Nicholas Anderson said he believes hoverboards are “the future.”
“It sounds ridiculous, but like it’s literally a vehicle,” said Anderson, a sophomore journalism major. “It can go 15 miles an hour in three seconds. You can just travel for so long, so far, so fast.”
But at the start of the spring semester, administration banned this futuristic mode of transportation on Main Campus due to safety concerns related to fire and fall hazards.
Jim Creedon, the senior vice president for construction, facilities and operations, released a statement on Jan. 8 announcing the new ban. The statement includes a link to a December 2015 report by the U.S. Consumer Product Safety Commission, detailing the safety risks associated with hoverboards.
The fire hazard posed by some hoverboards, Creedon said, is the main safety concern of the university, in addition to lesser concerns, like pedestrian safety.
“These things are going to be charged in a classroom, they’re going to be charged in a hallway,” Creedon said. “We’re very concerned about the uncertainty of the safety of these.”
Chris Barnes, the director of operations for Sodexo at Morgan Hall, instituted his own hoverboard ban at the Morgan Hall cafeteria last semester due to his concerns that hoverboards posed a fall hazard.
Barnes had trouble enforcing this ban, though, and he asked the university for assistance at a housing meeting.
“They weren’t seeing it as a major problem at first,” Barnes said. “As it became more mainstream and the problems across the nation with these hoverboards with fires and everything else going on, they saw it was a real issue and had to be dealt with.”
Since the start of the spring semester, some off-campus establishments frequented by students have also banned hoverboards.
Both University Village and Tropical Smoothie Café joined the university in banning hoverboards for safety reasons.
Anderson, who got his hoverboard last November, said he doesn’t agree with the new university-wide ban.
“I feel like there’s a lot of dangerous things,” Anderson said. “If you’re going to ban something because of the risk of the hoverboard catching on fire I feel like there’s a million other things that we should be banning.”
Anderson said he believes it should be the responsibility of students to do their own product research to ensure their brand of hoverboard doesn’t pose a fire hazard.
Donnaizha Fountain, a junior media studies and production major, also believes the fire hazard issues related to hoverboards are linked only to certain brands.
“It can go either way because it’s so many different brands, where you can’t detect which ones are catching fire,” said Fountain, a member of the women’s basketball team. “I say it’s the cheap ones.”
Fountain received her hoverboard as a birthday gift last August.
“It feels good riding to class,” she said. “Honestly, you get an extra couple minutes of sleep in the morning.”
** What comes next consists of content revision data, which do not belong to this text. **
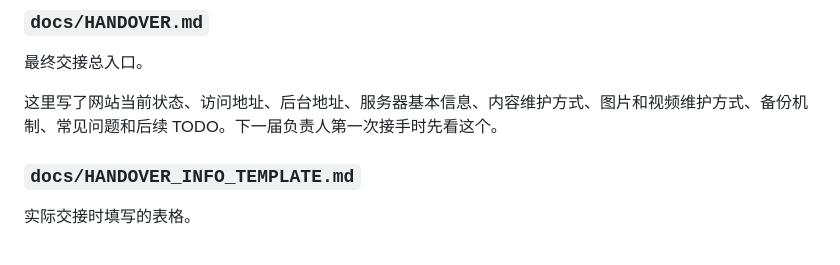
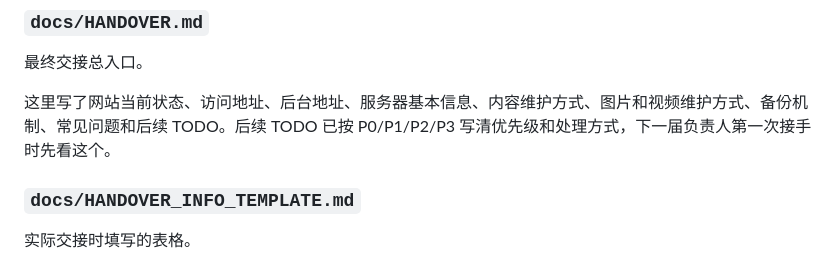
Before and after one commit to boom7sss/basketball-team-website, a Markdown page: docs/DOCUMENTS_GUIDE.md, the part around the change. Rendered like a GitHub page.

```diff
--- a/docs/DOCUMENTS_GUIDE.md
+++ b/docs/DOCUMENTS_GUIDE.md
@@ -10,7 +10,7 @@
 
 最终交接总入口。
 
-这里写了网站当前状态、访问地址、后台地址、服务器基本信息、内容维护方式、图片和视频维护方式、备份机制、常见问题和后续 TODO。下一届负责人第一次接手时先看这个。
+这里写了网站当前状态、访问地址、后台地址、服务器基本信息、内容维护方式、图片和视频维护方式、备份机制、常见问题和后续 TODO。后续 TODO 已按 P0/P1/P2/P3 写清优先级和处理方式，下一届负责人第一次接手时先看这个。
 
 ### `docs/HANDOVER_INFO_TEMPLATE.md`
 
```
Also changed, not shown: docs/HANDOVER.md (+47 -8 lines), docs/HANDOVER_INFO_TEMPLATE.md (+21 -7 lines).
Fountain rode her hoverboard on campus throughout the entire fall semester and stored it in her dorm, but she said she understands why the university ban was put in place for the spring.
“You can’t really say, ‘Oh, the cheap ones are banned and the expensive ones aren’t,’” she said. “So I honestly, I agree with it. If they’re catching fire and everything it’s the best thing to do to keep everyone safe.”
“God forbid mine was to catch fire,” Fountain added. “You know that would ruin everyone’s room and stuff.”
Paige Dadich, a sophomore speech pathology major who lives on campus, said she disagrees with the university ban of hoverboards in on-campus housing.
“We’re all adults,” she said. “Most if not all of us are 18 years or older. We came to college, and we live here to have our own freedom.”
“I think that it’s one thing to say we can’t have them on campus, but to say that we can’t have them in our campus housing is a little ridiculous,” Dadich added.
The university-wide hoverboard ban applies not only to on-campus housing and other campus buildings, but also to public streets and sidewalks that run through campus.
“You can’t say, ‘You can’t bring it in, but you can ride it down Liacouras,’ because what are you going to do when you arrive at the door?” Creedon said. “It’s easier just to tell people, ‘Look, don’t run these things on campus.’”
For those students caught with hoverboards on campus, Creedon said they will be warned about the university policy and asked to comply.
“At this point, I don’t expect them to be confiscating anything, unless someone really pushes the issue,” Creedon said. “And I don’t think our students are the type that are going to push an issue over something like this.”
Jenny Roberts can be reached at firstname.lastname@example.org.